A New Leader of the Israeli Labor Party?

A New Leader of the Israeli Labor Party?

By Adam Gonn, Xinhua News Agency

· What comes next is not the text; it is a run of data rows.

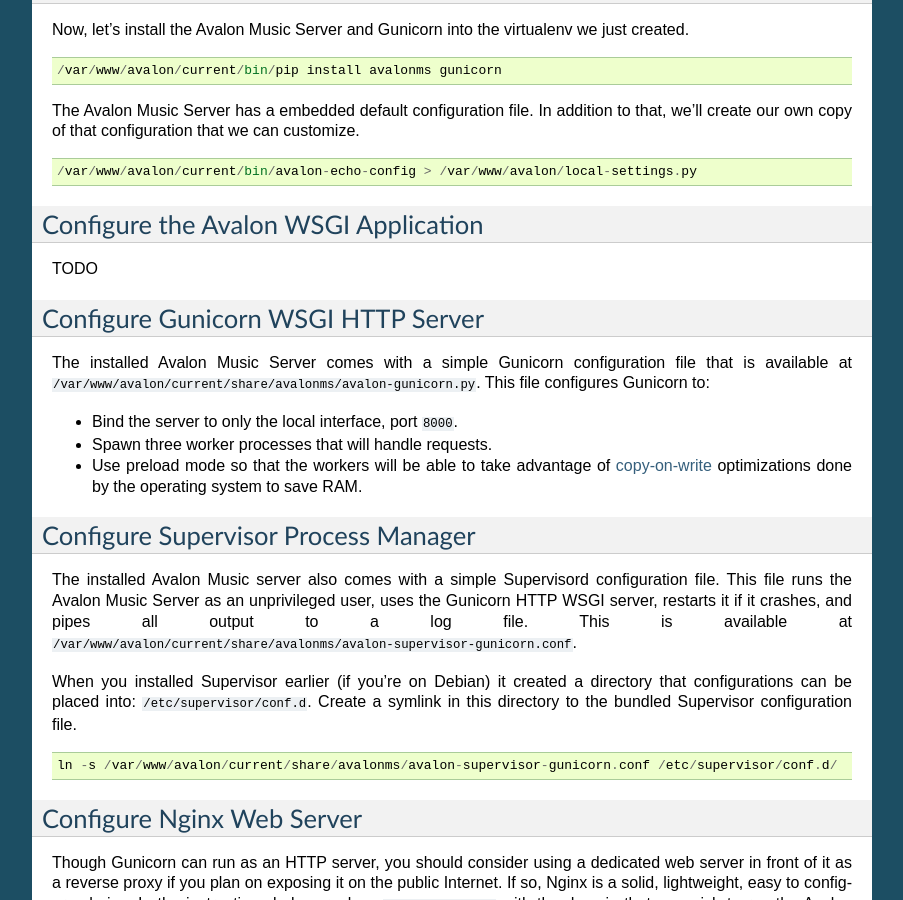
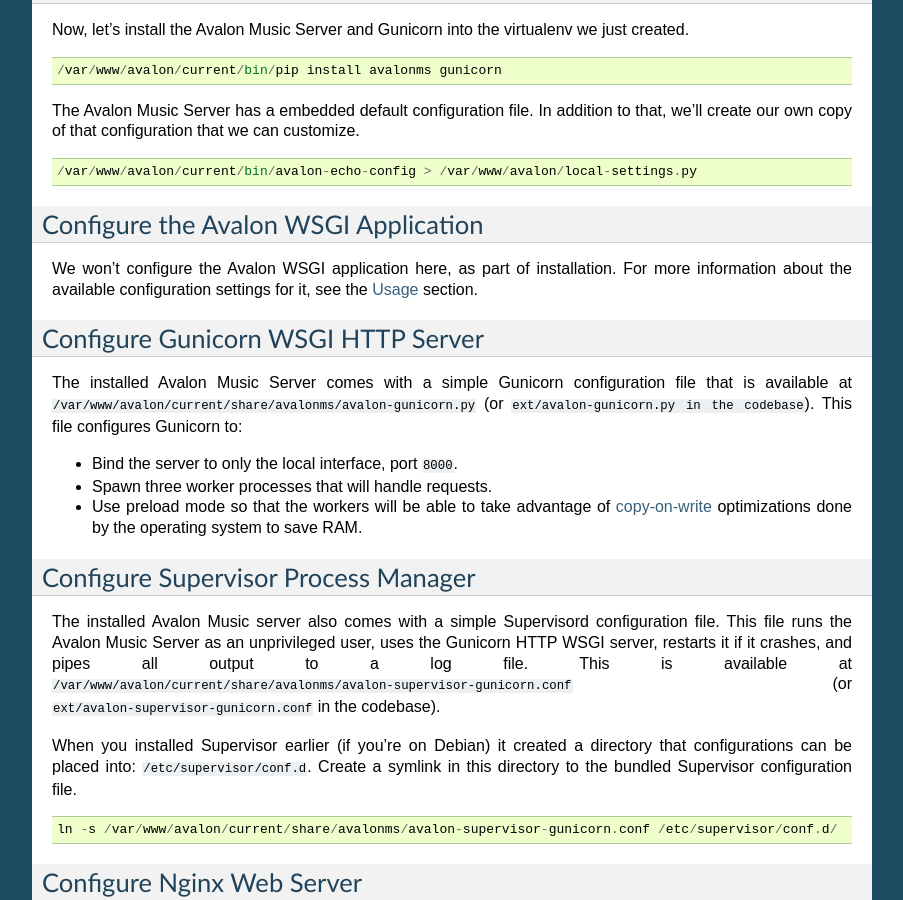
Before and after one commit to 56quarters/avalonms, a Sphinx documentation site: the page built from doc/source/installation.rst, in a window 1280 px wide and 900 px high, scrolled down 1189 px. Shown: the whole window, without its empty margins (198-1101 px from the left). Built offline with Sphinx 7.4.7, drawn with Linux system fonts in a browser that asks for light colours.

Commit message:
Update installation docs for Avalon WSGI app to reference usage section. Fixes #4.

```diff
--- a/doc/source/installation.rst
+++ b/doc/source/installation.rst
@@ -75,24 +75,16 @@
 Configure the Avalon WSGI Application
 ~~~~~~~~~~~~~~~~~~~~~~~~~~~~~~~~~~~~~
 
-TODO
-
-.. Installation? Deploy?
-.. Setting up local configuration
-.. Setting up env var for local configuration
-
-.. DB setup?
-
-.. Resource usage?
-
-.. Logging?
+We won't configure the Avalon WSGI application here, as part of installation. For
+more information about the available configuration settings for it, see the :doc:`usage`
+section.
 
 Configure Gunicorn WSGI HTTP Server
 ~~~~~~~~~~~~~~~~~~~~~~~~~~~~~~~~~~~
 
 The installed Avalon Music Server comes with a simple Gunicorn configuration file
-that is available at ``/var/www/avalon/current/share/avalonms/avalon-gunicorn.py``.
-This file configures Gunicorn to:
+that is available at ``/var/www/avalon/current/share/avalonms/avalon-gunicorn.py``
+(or ``ext/avalon-gunicorn.py in the codebase``). This file configures Gunicorn to:
 
 * Bind the server to only the local interface, port ``8000``.
 * Spawn three worker processes that will handle requests.
@@ -105,7 +97,8 @@
 The installed Avalon Music server also comes with a simple Supervisord configuration
 file. This file runs the Avalon Music Server as an unprivileged user, uses the Gunicorn
 HTTP WSGI server, restarts it if it crashes, and pipes all output to a log file. This
-is available at ``/var/www/avalon/current/share/avalonms/avalon-supervisor-gunicorn.conf``.
+is available at ``/var/www/avalon/current/share/avalonms/avalon-supervisor-gunicorn.conf``
+(or ``ext/avalon-supervisor-gunicorn.conf`` in the codebase).
 
 When you installed Supervisor earlier (if you're on Debian) it created a directory that
 configurations can be placed into: ``/etc/supervisor/conf.d``. Create a symlink in this
```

21.12.2010
Via Xinhua (Click for Original)
 
JERUSALEM, Dec. 21 (Xinhua) -- When Palestinian President Mahmoud Abbas invited a diverse crowd of some 200 Israeli and Palestinians to his headquarters in Ramallah for a meeting on Sunday afternoon, the Israeli guests ranged from politicians from left to right as well as former army officers. However, one guest stood out from the crowd: Amram Mitzna.
 
Until recently, Mitzna was mayor of the small and impoverished Israeli city of Yeruham but he is better known for his days as head of the Israeli Labor Party from 2000-2003.
 
In addition, he is one of the main forces behind the Geneva Initiative, which presents itself as a model for solving the conflict between Israelis and Palestinians that has been created by Palestinian and Israeli politicians, academics and others intent on finding a way out of the conflict.
 
The initiative calls for the division of Jerusalem, the annexation by Israel of three main settlement blocks on the West Bank and a mutual recognition by both sides of the other's right to a separate state.
 
During the meeting in Ramallah, Mitzna praised the efforts of Abbas to find a solution to the conflict and commented on the current situation in remarks that led to speculation that he might be planning a return to national politics and, perhaps, to challenge the current leader of the Labor Party, Defense Minister Ehud Barak.
 
However, analysts that spoke to Xinhua said that while Mitzna might stage a comeback, it will not happen until there are elections, and even if he were to return it would not be to the left-leaning Labor that he once knew.
 
THE NEW LEFT
 
Dr. Neve Gordon of the department of politics and government at Ben-Gurion University of the Negev said that the left of the 1990s is gone and Mitzna was not the right man to lead it.
 
"I think that Labor is scrambling and it might very well be on its deathbed. It is scrambling to renew itself. And often when you try to renew yourself, you go back to the old," he said.
 
Regarding the leadership qualities of Mitzna, Gordon said, "he is a nice guy but I don't think that he has any real vision and any real charisma that could lead Israel out of the despairing situation."
 
Gordon said Labor is not a left-wing party, either in terms of the Israeli-Palestinian conflict nor its economic vision. He described the current economic policies of Labor as "neo-liberal" and said it now sits in the same government as the right-wing Israel Beiteinu party headed by its hawkish leader Avigdor Liberman.
 
"Labor is not left anymore," he said, "Labor is now sitting in the most right-wing government in Israel's history."
 
"I don't think that we should invest any hope in the Labor party and surely not in Mitzna," said Gordon.
 
NO CHANGE OF LEADERSHIP
 
Prof. Avraham Diskin of the department of political science at the Hebrew University of Jerusalem also believes that Mitzna does not represent the Labor party any more.
 
Diskin said that Barak, the current Labor leader, is hardly in control of the party, "he has a very small group of people within the party that are loyal to him."
 
Additionally, the party itself is split between various groups with different agendas and perceptions of what the party is and what it should represent. Diskin said that even if Labor withdraws from the current government, the coalition would still have a majority in parliament and hence any departure would have little or no effect on government policies.
 
"As far as Mitzna is concerned, I think he is seriously considering returning to politics," said Diskin. "I don't know if he has reached a decision yet, and I believe that we will really know about that when new elections are declared. I don't see that happening in the near future."